the need to have an intelligent and informed dialogue about it.
One woman who ain't shy of talking about her size is self
confessed 'cur vy' girl, Hellfire Club dominatrix Jackie McMillan.
"I'm lucky to work in the one arena (fetishism) where cur ves are
privileged ... I mean what purpose is there for a corset on a slender
girl where it doesn't modify her already slender waist? Corsetry is
about cups overflowing with soft flesh, and the contrast between
a big, round bottom and a tiny waist. I also love the way that tight
stocking tops cut into fleshy thighs."
Although Jackie has never been uncomfortable with her
body, as a teenager and coming out as a dyke, she admits that
it wasn't easy. "It took a particularly courageous dyke to flirt
with me in a bar [because] lots of dykes drew comfort from
being with other women who looked like them".
It's true that lesbian fashion and culture in 2004 is a far cry
from the 80s feminist lesbian sloppy flannelette shirt, no bra,
jeans and sneakers. There are lots of images to copy and create,
and we now use a variety of appearance norms to identify each

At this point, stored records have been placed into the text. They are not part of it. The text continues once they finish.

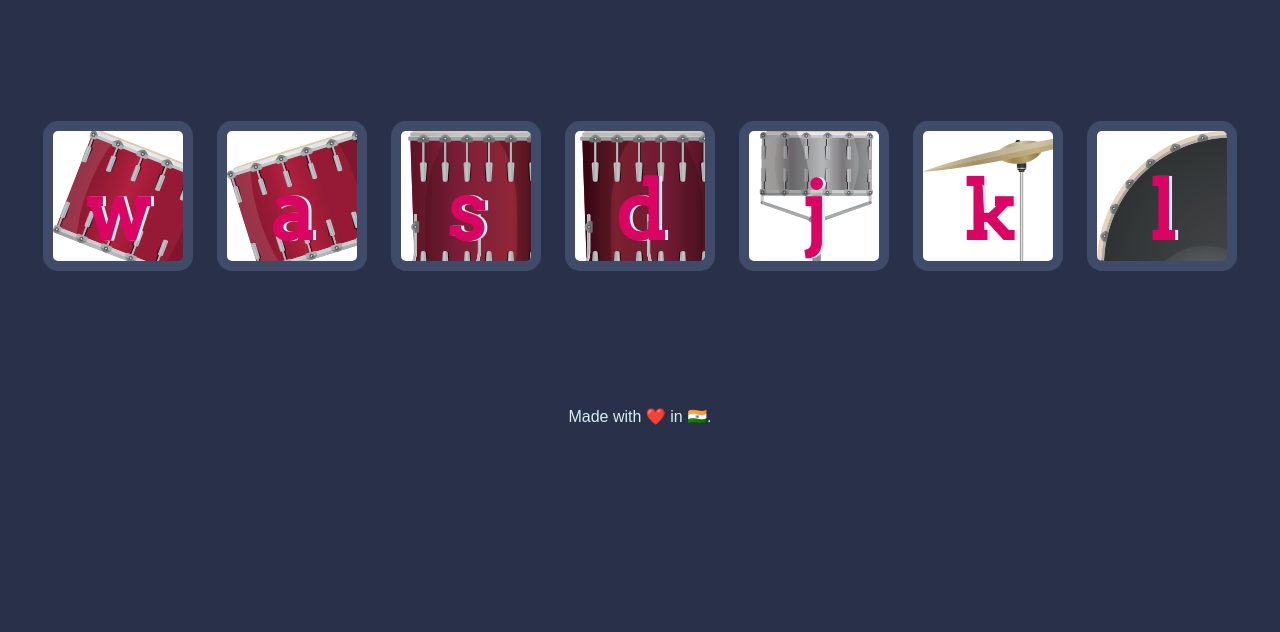
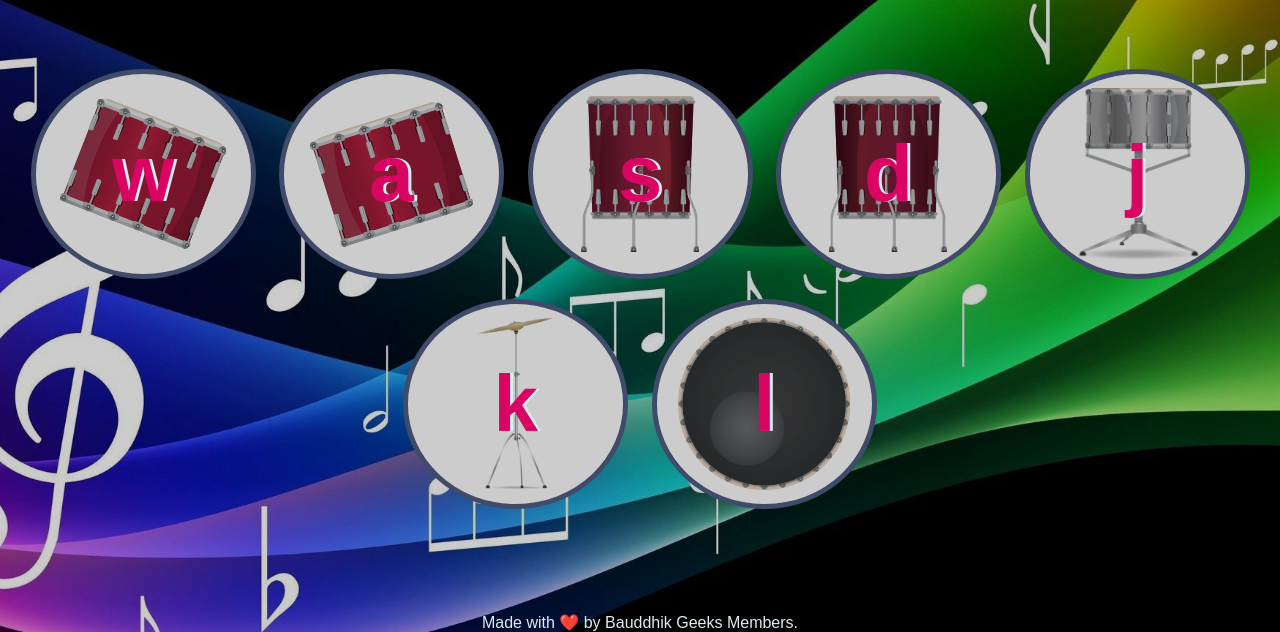
Before and after one commit to DK-Khambhadiya/js-drums, a plain HTML site: page index.html in a window 1280 px wide. Shown: the part 168-800 px from the top of the page. Drawn offline with Linux system fonts and the light colour scheme.

Commit message:
UPDATED THEME AND UI

```diff
--- a/index.html
+++ b/index.html
@@ -2,7 +2,9 @@
 <html lang="en" dir="ltr">
 
 <head>
-  <meta charset="utf-8">
+    <meta charset="UTF-8">
+    <meta http-equiv="X-UA-Compatible" content="IE=edge">
+    <meta name="viewport" content="width=device-width, initial-scale=1.0">
     <title>Drum Kit</title>
     <link rel="stylesheet" href="styles.css">
     <link href="https://fonts.googleapis.com/css?family=Arvo" rel="stylesheet">
@@ -23,7 +25,7 @@
 
 
     <footer>
-    Made with ❤️ in 🇮🇳.
+        Made with ❤️ by Bauddhik Geeks Members.
     </footer>
 
     <script src="index.js" charset="utf-8"></script>
--- a/index.js
+++ b/index.js
@@ -1,63 +1,66 @@
-
-
 // this is for detecting button which is pressed
 
-var numberOfDrumButtons=document.querySelectorAll(".drum").length; // length of class with .Drum
+var numberOfDrumButtons = document.querySelectorAll(".drum").length; // length of class with .Drum
 
-for(var i=0;i<numberOfDrumButtons;i++)
-{
-  document.querySelectorAll(".drum")[i].addEventListener("click", function (){
+for (var i = 0; i < numberOfDrumButtons; i++) {
+    document.querySelectorAll(".drum")[i].addEventListener("click", function() {
         var buttonInnerHtml = this.innerHTML;
 
         makeSound(buttonInnerHtml);
         buttonAnimation(buttonInnerHtml);
-
+        document.getElementsByTagName('Body')[0].classList.add('shake');
+        setTimeout(function() {
+            document.getElementsByTagName('Body')[0].classList.remove('shake');
+        }, 200);
 
     });
 }
 // if key is presseed then also it will play
 
-document.addEventListener("keydown",function(event){
+document.addEventListener("keydown", function(event) {
     makeSound(event.key);
-
     buttonAnimation(event.key);
+    document.getElementsByTagName('Body')[0].classList.add('shake');
+    setTimeout(function() {
+        document.getElementsByTagName('Body')[0].classList.remove('shake');
+    }, 200);
 
 });
 
-function makeSound(key){
+function makeSound(key) {
     switch (key) {
         case "w":
-                     var ton1 =new Audio('sounds/tom1.mp3');
+            var ton1 = new Audio('sounds/tom1.mp3');
             ton1.play();
             break;
 
         case "a":
-                     var ton2=new Audio('sounds/tom2.mp3');
+            var ton2 = new Audio('sounds/tom2.mp3');
             ton2.play();
             break;
 
         case "s":
-                     var ton3=new Audio('sounds/tom3.mp3');
+            var ton3 = new Audio('sounds/tom3.mp3');
             ton3.play();
             break;
 
         case "d":
-                    var ton4=new Audio('sounds/tom4.mp3');
+            var ton4 = new Audio('sounds/tom4.mp3');
             ton4.play();
             break;
 
         case "j":
-                    var snare=new Audio('sounds/snare.mp3');
+            var snare = new Audio('sounds/snare.mp3');
             snare.play();
             break;
 
         case "k":
-                    var crash=new Audio('sounds/crash.mp3');
+            var crash = new Audio('sounds/crash.mp3');
             crash.play();
             break;
 
         case "l":
-                    var kick=new Audio('sounds/kick-bass.mp3');
+            var kick = new Audio('sounds/kick-bass.mp3');
             kick.play();
             break;
 
@@ -67,14 +70,14 @@ function makeSound(key){
     }
 }
 
-function buttonAnimation(currentkey){
+function buttonAnimation(currentkey) {
 
     var activeButton = document.querySelector("." + currentkey);
 
     activeButton.classList.add("pressed");
 
-  setTimeout(function(){
+    setTimeout(function() {
         activeButton.classList.remove("pressed");
-  },100);
+    }, 100);
 
 }
--- a/styles.css
+++ b/styles.css
@@ -1,19 +1,99 @@
+* {
+    margin: 0;
+    box-sizing: border-box;
+}
+
 body {
+    font-family: 'Arvo', cursive;
     text-align: center;
-  background-color: #283149;
+    background: url('images/bg-1.jpg'), rgba(0, 0, 0, 0.2);
+    background-repeat: no-repeat;
+    background-size: cover;
+    background-size: 120%;
+    background-blend-mode: color;
+    background-position: 50% 50%;
+    min-height: 100vh;
+    overflow: hidden;
+}
+
+.shake {
+    animation-name: shakeIt;
+    animation-duration: 0.1s;
+    animation-timing-function: linear;
+    animation-fill-mode: forwards;
+}
+
+@keyframes shakeIt {
+    25% {
+        transform: translateX(-2px);
+    }
+    40% {
+        background-position: 55% 52%;
+    }
+    50% {
+        background-position: 50% 50%;
+        transform: translateX(0px);
+    }
+    60% {
+        background-position: 45% 48%;
+    }
+    75% {
+        transform: translateX(2px);
+    }
 }
 
 h1 {
     font-size: 5rem;
     color: #DBEDF3;
-  font-family: "Arvo", cursive;
     text-shadow: 3px 0 #DA0463;
-
 }
 
-footer {
-  color: #DBEDF3;
-  font-family: sans-serif;
+.set {
+    margin: 10% auto;
+}
+
+.drum {
+    outline: none;
+    border: 5px solid #404B69;
+    border-radius: 50%;
+    font-size: 5rem;
+    line-height: 2;
+    font-weight: 900;
+    color: #DA0463;
+    text-shadow: 3px 0 #DBEDF3;
+    display: inline-block;
+    padding: 20px 0px;
+    min-width: 225px;
+    text-align: center;
+    margin: 10px;
+    background-color: white;
+    cursor: pointer;
+    background-position: center;
+    background-repeat: no-repeat;
+    background-size: auto;
+    position: relative;
+    z-index: 0;
+    overflow: hidden;
+    transition: 0.1s ease-in-out;
+}
+
+.drum::before {
+    position: absolute;
+    content: "";
+    width: 100%;
+    height: 100%;
+    top: 0;
+    left: 0;
+    background: rgba(0, 0, 0, 0.2);
+    z-index: -1;
+}
+
+.drum:hover {
+    border-color: #DA0463;
+}
+
+.pressed {
+    border-color: #DA0463;
 }
 
 .w {
@@ -21,67 +101,39 @@ background-image: url("images/tom1.png");
 }
 
 .a {
+    background-image: url("images/tom2.png");
+}
 
-  background-image: url("images/tom2.png");
-
-}
 .s {
-
     background-image: url("images/tom3.png");
+    background-size: 55%;
 }
 
 .d {
-
     background-image: url("images/tom4.png");
+    background-size: 55%;
 }
 
 .j {
-
     background-image: url("images/snare.png");
+    background-size: 58%
 }
 
 .k {
-
     background-image: url("images/crash.png");
+    background-size: 35%;
 }
 
 .l {
-
     background-image: url("images/kick.png");
+    background-size: 80%;
 }
 
-.set {
-  margin: 10% auto;
+footer {
+    color: #DBEDF3;
+    font-family: sans-serif;
+    position: absolute;
+    bottom: 0;
+    left: 0;
+    right: 0;
 }
-
-.game-over {
-  background-color: red;
-  opacity: 0.8;
-}
-
-.pressed {
-  box-shadow: 0 3px 4px 0 #DBEDF3;
-  opacity: 0.5;
-}
-
-.red {
-  color: red;
-}
-
-.drum {
-  outline: none;
-  border: 10px solid #404B69;
-  font-size: 5rem;
-  font-family: 'Arvo', cursive;
-  line-height: 2;
-  font-weight: 900;
-  color: #DA0463;
-  text-shadow: 3px 0 #DBEDF3;
-  border-radius: 15px;
-  display: inline-block;
-  width: 150px;
-  height: 150px;
-  text-align: center;
-  margin: 10px;
-  background-color: white;
-}
```
Also changed, not shown: images/bg-1.jpg (added). Lines whose indentation alone changed are shown as unchanged.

other and to provide a group identity. And it's true that despite
the variety of images and identities now, being big is not really
considered a desirable look for many of us.
Paradoxically, the experience of coming out as a lesbian is
supposed to free us from being judged by our appearance. That's
what dykes thought during the 80s anyway. Today we seem just
as constrained as our heterosexual sisters to look chic and thin. Or
at least chic and muscle toned.
Dr McNair suggests that "younger lesbians are more body
image conscious and have bought into mainstream ideals a lot
more." Lesbians may be more accepting of diverse body types
than heterosexuals but fat phobia persists.
Early next year the results of an Australian longitudinal
women's health study will shed some light on lesbians, body
image and weight. Organisations such as ALMA will continue to
apply pressure on health practitioners to develop 'cultural
competence' in lesbian issues so they understand why lesbians
might be reluctant to access health ser vices. They also need to
understand the impact of homophobia on health and the specific
health risks for lesbians.
Teresa Clonan from ACON's Lesbian Health Project is keen to hear
from lesbians about these issues. Contact her on (02) 9204 2405
or email email@example.com
JACKIE MCMILLAN. PHOTO EMMY VAN EWYK
PARADOXICALLY, THE EXPERIENCE OF COMING OUT AS
A LESBIAN IS SUPPOSED TO FREE US FROM BEING
JUDGED BY OUR APPEARANCE. THAT'S WHAT DYKES
THOUGHT DURING THE 80S ANYWAY.
Links Archive October 2004 December 2004 Navigation Previous Page Next Page